Marvin Eugene Throneberry
- Bats Left, Throws Left
- Height 6' 0", Weight 197 lb.
- High School South Side High School (Memphis)
- Debut September 25, 1955
- Final Game May 5, 1963
- Born September 2, 1933 in Collierville, TN USA
- Died June 23, 1994 in Fisherville, TN USA
Marv Throneberry became quite a celebrity in spite of his hitting. In reality, though, his 97 OPS+ wasn't much below average and he had over 200 minor league home runs. In the minors, he was the 1956 MVP of the American Association with the Denver Bears, hitting 42 home runs. The next year he hit 40 home runs.

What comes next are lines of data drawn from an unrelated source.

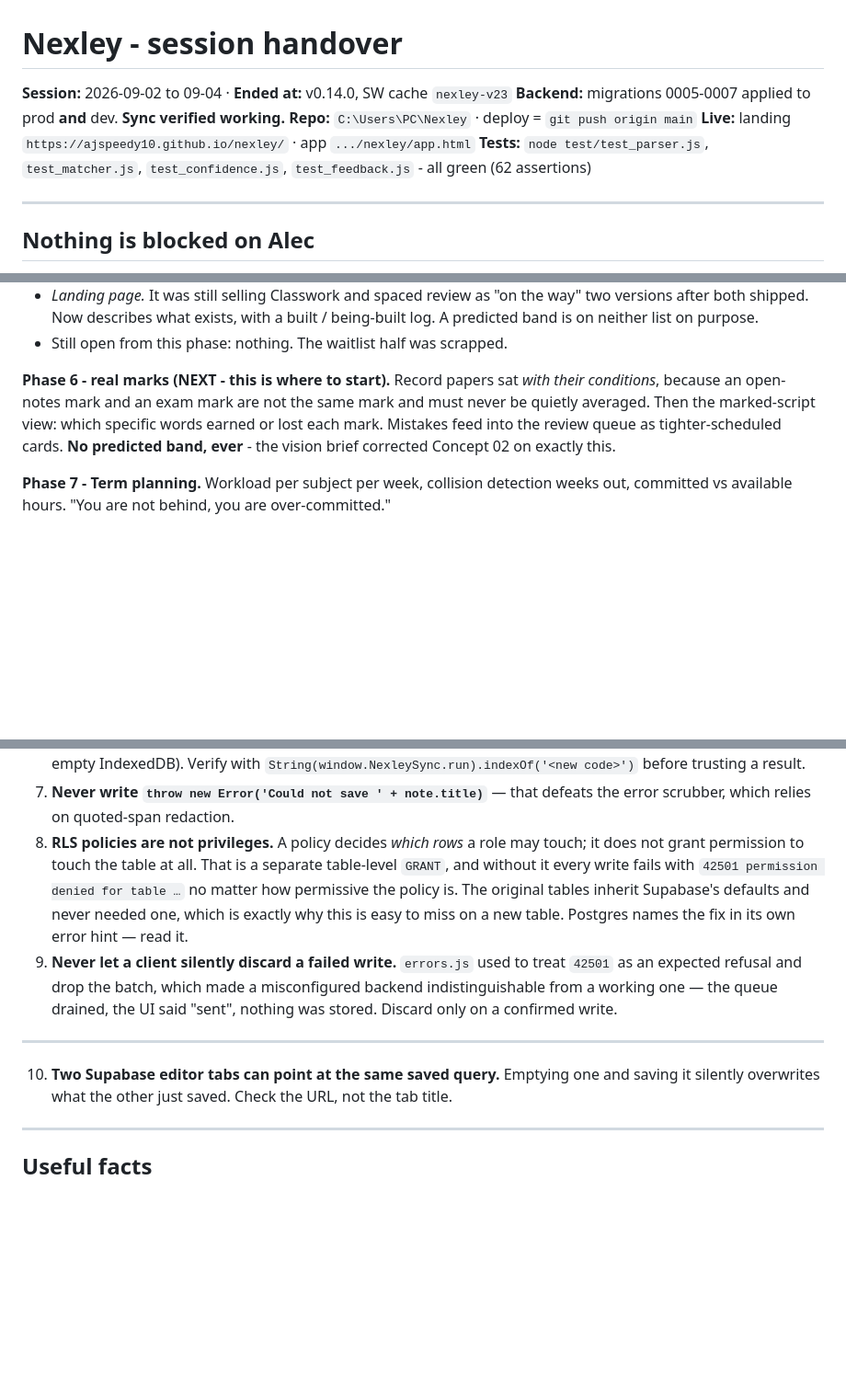
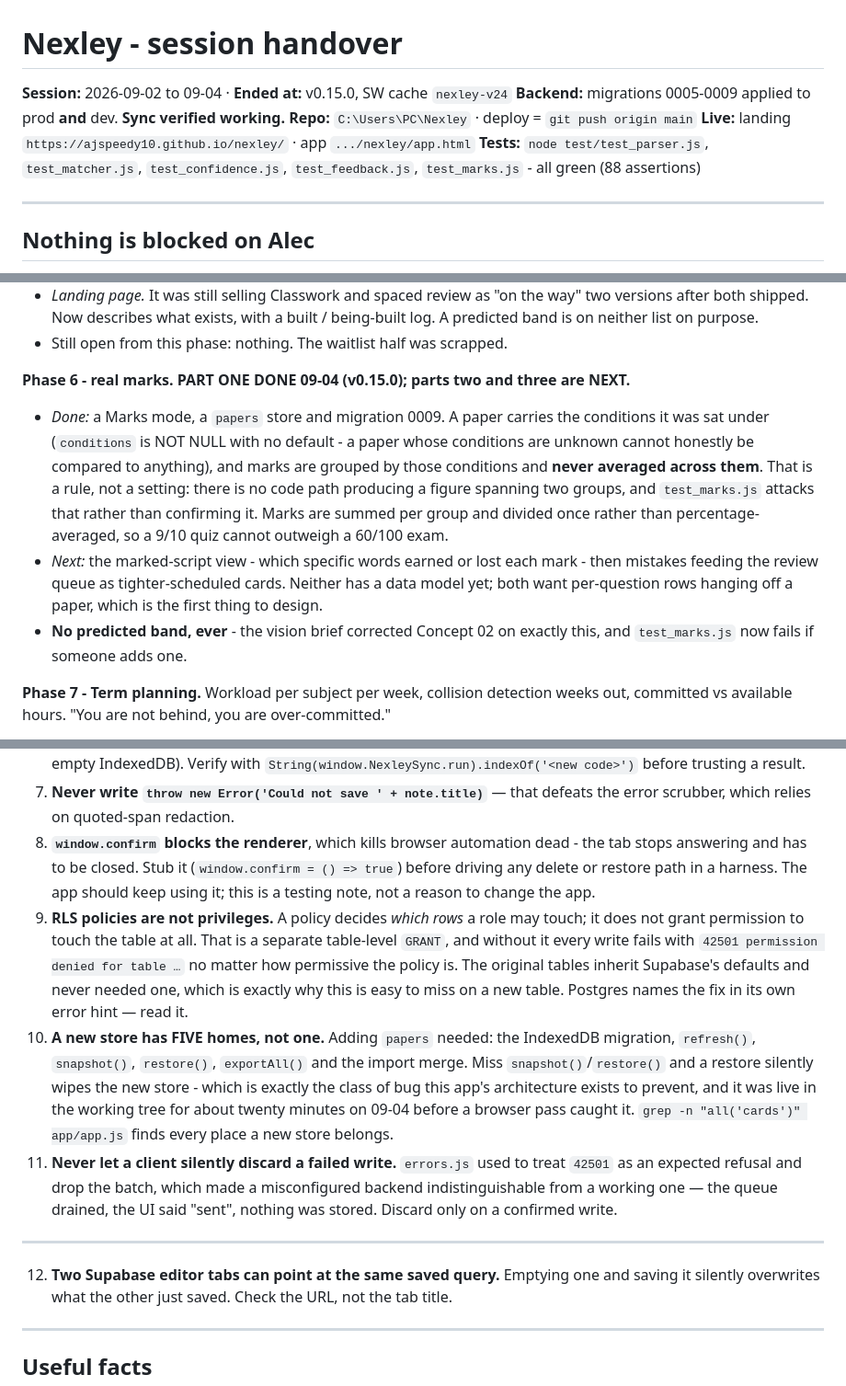
Before and after one commit to AJSPEEDY10/nexley, a Markdown page: HANDOVER.md, 3 parts joined by grey strips. Shown at 92% size. Drawn GitHub-style; blank space fills up the shorter version.

Commit message:
HANDOVER: Phase 6 part one done, and two traps worth not re-learning
Co-Authored-By: Claude Opus 5 <noreply@anthropic.com>
Claude-Session: https://claude.ai/code/session_01S25HBWoL8An6zrPShkbBgx

```diff
--- a/HANDOVER.md
+++ b/HANDOVER.md
@@ -1,11 +1,11 @@
 # Nexley - session handover
 
-**Session:** 2026-09-02 to 09-04 · **Ended at:** v0.14.0, SW cache `nexley-v23`
-**Backend:** migrations 0005-0007 applied to prod **and** dev. **Sync verified working.**
+**Session:** 2026-09-02 to 09-04 · **Ended at:** v0.15.0, SW cache `nexley-v24`
+**Backend:** migrations 0005-0009 applied to prod **and** dev. **Sync verified working.**
 **Repo:** `C:\Users\PC\Nexley` · deploy = `git push origin main`
 **Live:** landing `https://ajspeedy10.github.io/nexley/` · app `.../nexley/app.html`
 **Tests:** `node test/test_parser.js`, `test_matcher.js`, `test_confidence.js`,
-`test_feedback.js` - all green (62 assertions)
+`test_feedback.js`, `test_marks.js` - all green (88 assertions)
 
 ---
 
@@ -88,11 +89,19 @@ Ordered. Each phase either unblocks or de-risks the next.
   built / being-built log. A predicted band is on neither list on purpose.
 - Still open from this phase: nothing. The waitlist half was scrapped.
 
-**Phase 6 - real marks (NEXT - this is where to start).** Record papers sat *with their conditions*, because an
-open-notes mark and an exam mark are not the same mark and must never be quietly averaged.
-Then the marked-script view: which specific words earned or lost each mark. Mistakes feed
-into the review queue as tighter-scheduled cards. **No predicted band, ever** - the vision
-brief corrected Concept 02 on exactly this.
+**Phase 6 - real marks. PART ONE DONE 09-04 (v0.15.0); parts two and three are NEXT.**
+- *Done:* a Marks mode, a `papers` store and migration 0009. A paper carries the conditions
+  it was sat under (`conditions` is NOT NULL with no default - a paper whose conditions are
+  unknown cannot honestly be compared to anything), and marks are grouped by those
+  conditions and **never averaged across them**. That is a rule, not a setting: there is no
+  code path producing a figure spanning two groups, and `test_marks.js` attacks that rather
+  than confirming it. Marks are summed per group and divided once rather than
+  percentage-averaged, so a 9/10 quiz cannot outweigh a 60/100 exam.
+- *Next:* the marked-script view - which specific words earned or lost each mark - then
+  mistakes feeding the review queue as tighter-scheduled cards. Neither has a data model
+  yet; both want per-question rows hanging off a paper, which is the first thing to design.
+- **No predicted band, ever** - the vision brief corrected Concept 02 on exactly this, and
+  `test_marks.js` now fails if someone adds one.
 
 **Phase 7 - Term planning.** Workload per subject per week, collision detection weeks out,
 committed vs available hours. "You are not behind, you are over-committed."
@@ -179,20 +188,30 @@ before committing.** Use a fresh port every time - see the traps.
    with `String(window.NexleySync.run).indexOf('<new code>')` before trusting a result.
 7. **Never write `throw new Error('Could not save ' + note.title)`** — that defeats the
    error scrubber, which relies on quoted-span redaction.
-8. **RLS policies are not privileges.** A policy decides *which rows* a role may touch; it
+8. **`window.confirm` blocks the renderer**, which kills browser automation dead - the
+   tab stops answering and has to be closed. Stub it (`window.confirm = () => true`) before
+   driving any delete or restore path in a harness. The app should keep using it; this is a
+   testing note, not a reason to change the app.
+9. **RLS policies are not privileges.** A policy decides *which rows* a role may touch; it
    does not grant permission to touch the table at all. That is a separate table-level
    `GRANT`, and without it every write fails with `42501 permission denied for table …`
    no matter how permissive the policy is. The original tables inherit Supabase's defaults
    and never needed one, which is exactly why this is easy to miss on a new table. Postgres
    names the fix in its own error hint — read it.
-9. **Never let a client silently discard a failed write.** `errors.js` used to treat `42501`
+10. **A new store has FIVE homes, not one.** Adding `papers` needed: the IndexedDB
+   migration, `refresh()`, `snapshot()`, `restore()`, `exportAll()` and the import merge.
+   Miss `snapshot()`/`restore()` and a restore silently wipes the new store - which is
+   exactly the class of bug this app's architecture exists to prevent, and it was live in
+   the working tree for about twenty minutes on 09-04 before a browser pass caught it.
+   `grep -n "all('cards')" app/app.js` finds every place a new store belongs.
+11. **Never let a client silently discard a failed write.** `errors.js` used to treat `42501`
    as an expected refusal and drop the batch, which made a misconfigured backend
    indistinguishable from a working one — the queue drained, the UI said "sent", nothing
    was stored. Discard only on a confirmed write.
 
 ---
 
-10. **Two Supabase editor tabs can point at the same saved query.** Emptying one and saving
+12. **Two Supabase editor tabs can point at the same saved query.** Emptying one and saving
     it silently overwrites what the other just saved. Check the URL, not the tab title.
 
 ---
```
Also changed, not shown: other parts of HANDOVER.md (+1 -0 lines).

Born in Tennessee, he was signed by the New York Yankees at the age of 18 in 1952. He made it to the big leagues in 1955 for one game, and then was a part-timer in 1958 and 1959. After parts of two seasons with the Kansas City Athletics and parts of two seasons with the Baltimore Orioles, he came to the New York Mets in May 1962. Even though he wasn't there at the very start, he became a symbol of the hapless Mets who lost 120 games that year because of his propensity for making bizarre mistakes on the field. His 17 errors in fewer than 100 games at 1B tell part of the story, but these were added to countless baserunning errors and other miscues that left manager Casey Stengel (and fans) famously wondering "Can anybody here play this game?"
To be fair to Throneberry, though, his 16 home runs were second highest on the squad, and his .244 batting average was higher than the team average. He appeared in only 14 games in 1963, as he and the management couldn't agree on a salary.
Many years later, Throneberry came back to the public consciousness in a series of popular beer commercials that featured ex-sports figures.
He is the brother of Faye Throneberry.